> WORK TO BE COMPLETED
Copy each record below exactly, please, and leave its pictures out.

--- MATERIAL SHOWN Enclosed Below ---

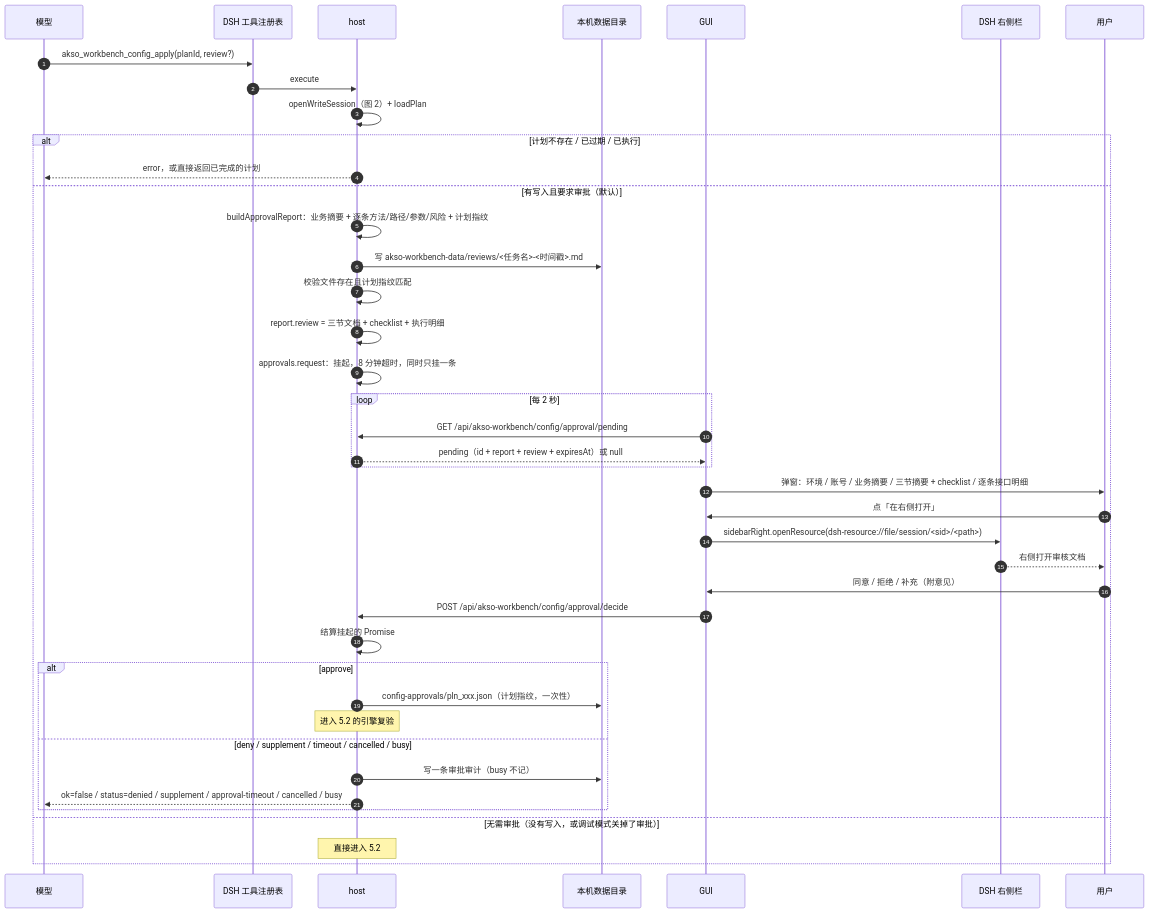
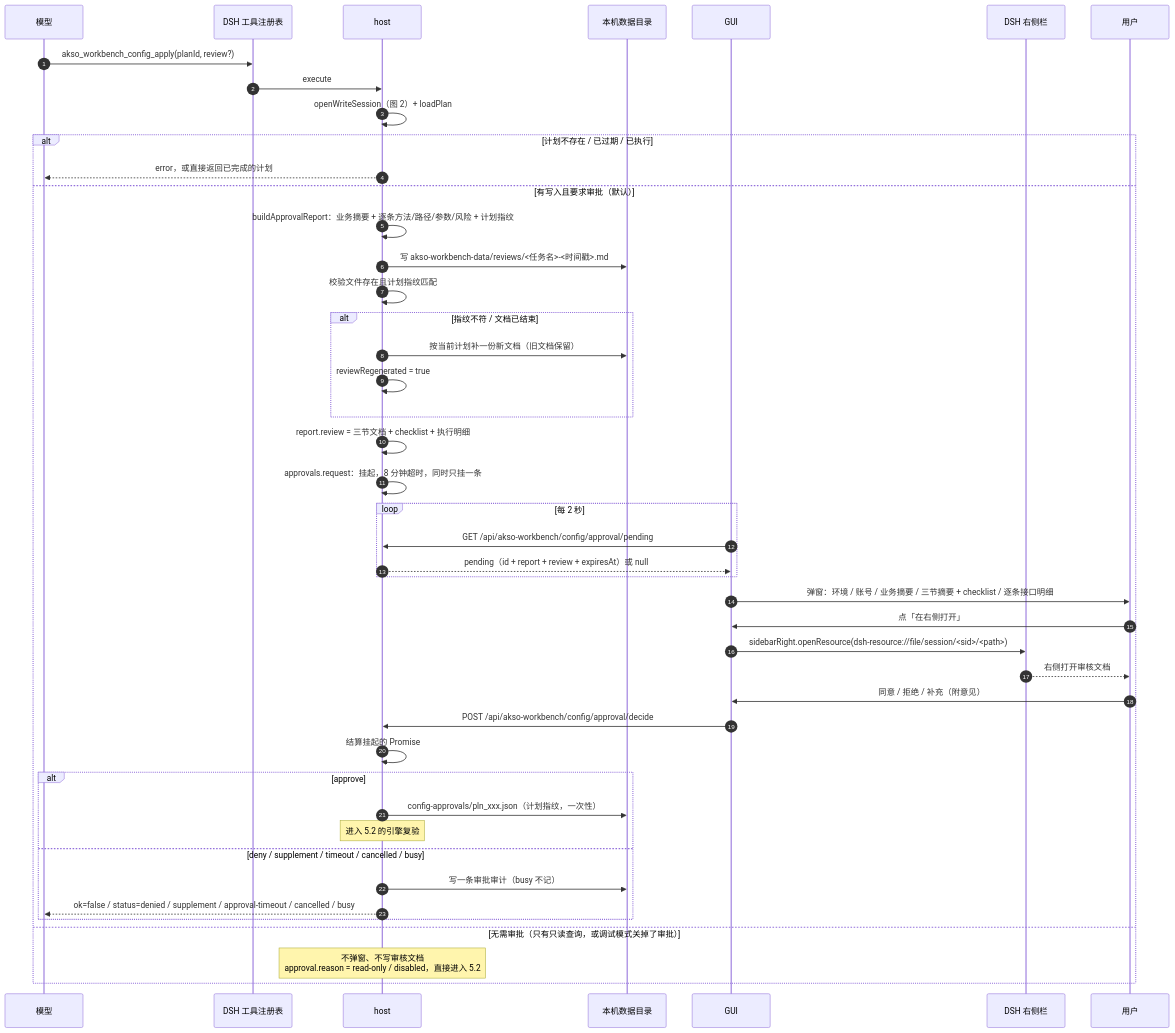
Before and after one commit to jizi-dragon/akso-workbench: the fifth of 8 diagrams in docs/knowledge/agent调用时序.md, drawn with Mermaid. The commit also changed other lines of this file and 23 other files, not shown here.

````diff
--- a/docs/knowledge/agent调用时序.md
+++ b/docs/knowledge/agent调用时序.md
@@ -231,44 +238,48 @@
 ```mermaid
 sequenceDiagram
     autonumber
     participant A as 模型
     participant D as DSH 工具注册表
     participant H as host
     participant F as 本机数据目录
     participant G as GUI
     participant R as DSH 右侧栏
     participant U as 用户
 
     A->>D: akso_workbench_config_apply(planId, review?)
     D->>H: execute
     H->>H: openWriteSession（图 2）+ loadPlan
     alt 计划不存在 / 已过期 / 已执行
         H-->>A: error，或直接返回已完成的计划
     else 有写入且要求审批（默认）
         H->>H: buildApprovalReport：业务摘要 + 逐条方法/路径/参数/风险 + 计划指纹
         H->>F: 写 akso-workbench-data/reviews/<任务名>-<时间戳>.md
         H->>H: 校验文件存在且计划指纹匹配
+        alt 指纹不符 / 文档已结束
+            H->>F: 按当前计划补一份新文档（旧文档保留）
+            H->>H: reviewRegenerated = true
+        end
         H->>H: report.review = 三节文档 + checklist + 执行明细
         H->>H: approvals.request：挂起，8 分钟超时，同时只挂一条
         loop 每 2 秒
             G->>H: GET /api/akso-workbench/config/approval/pending
             H-->>G: pending（id + report + review + expiresAt）或 null
         end
         G->>U: 弹窗：环境 / 账号 / 业务摘要 / 三节摘要 + checklist / 逐条接口明细
         U->>G: 点「在右侧打开」
         G->>R: sidebarRight.openResource(dsh-resource://file/session/<sid>/<path>)
         R-->>U: 右侧打开审核文档
         U->>G: 同意 / 拒绝 / 补充（附意见）
         G->>H: POST /api/akso-workbench/config/approval/decide
         H->>H: 结算挂起的 Promise
         alt approve
             H->>F: config-approvals/pln_xxx.json（计划指纹，一次性）
             Note over H: 进入 5.2 的引擎复验
         else deny / supplement / timeout / cancelled / busy
             H->>F: 写一条审批审计（busy 不记）
             H-->>A: ok=false / status=denied / supplement / approval-timeout / cancelled / busy
         end
-    else 无需审批（没有写入，或调试模式关掉了审批）
-        Note over H: 直接进入 5.2
+    else 无需审批（只有只读查询，或调试模式关掉了审批）
+        Note over H: 不弹窗、不写审核文档<br/>approval.reason = read-only / disabled，直接进入 5.2
     end
 ```
````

--- End of Enclosed MATERIAL SHOWN ---

> ANSWER SECTION
Before and after one commit to jizi-dragon/akso-workbench: the fifth of 8 diagrams in docs/knowledge/agent调用时序.md, drawn with Mermaid. The commit also changed other lines of this file and 23 other files, not shown here.

````diff
--- a/docs/knowledge/agent调用时序.md
+++ b/docs/knowledge/agent调用时序.md
@@ -231,44 +238,48 @@
 ```mermaid
 sequenceDiagram
     autonumber
     participant A as 模型
     participant D as DSH 工具注册表
     participant H as host
     participant F as 本机数据目录
     participant G as GUI
     participant R as DSH 右侧栏
     participant U as 用户
 
     A->>D: akso_workbench_config_apply(planId, review?)
     D->>H: execute
     H->>H: openWriteSession（图 2）+ loadPlan
     alt 计划不存在 / 已过期 / 已执行
         H-->>A: error，或直接返回已完成的计划
     else 有写入且要求审批（默认）
         H->>H: buildApprovalReport：业务摘要 + 逐条方法/路径/参数/风险 + 计划指纹
         H->>F: 写 akso-workbench-data/reviews/<任务名>-<时间戳>.md
         H->>H: 校验文件存在且计划指纹匹配
+        alt 指纹不符 / 文档已结束
+            H->>F: 按当前计划补一份新文档（旧文档保留）
+            H->>H: reviewRegenerated = true
+        end
         H->>H: report.review = 三节文档 + checklist + 执行明细
         H->>H: approvals.request：挂起，8 分钟超时，同时只挂一条
         loop 每 2 秒
             G->>H: GET /api/akso-workbench/config/approval/pending
             H-->>G: pending（id + report + review + expiresAt）或 null
         end
         G->>U: 弹窗：环境 / 账号 / 业务摘要 / 三节摘要 + checklist / 逐条接口明细
         U->>G: 点「在右侧打开」
         G->>R: sidebarRight.openResource(dsh-resource://file/session/<sid>/<path>)
         R-->>U: 右侧打开审核文档
         U->>G: 同意 / 拒绝 / 补充（附意见）
         G->>H: POST /api/akso-workbench/config/approval/decide
         H->>H: 结算挂起的 Promise
         alt approve
             H->>F: config-approvals/pln_xxx.json（计划指纹，一次性）
             Note over H: 进入 5.2 的引擎复验
         else deny / supplement / timeout / cancelled / busy
             H->>F: 写一条审批审计（busy 不记）
             H-->>A: ok=false / status=denied / supplement / approval-timeout / cancelled / busy
         end
-    else 无需审批（没有写入，或调试模式关掉了审批）
-        Note over H: 直接进入 5.2
+    else 无需审批（只有只读查询，或调试模式关掉了审批）
+        Note over H: 不弹窗、不写审核文档<br/>approval.reason = read-only / disabled，直接进入 5.2
     end
 ```
````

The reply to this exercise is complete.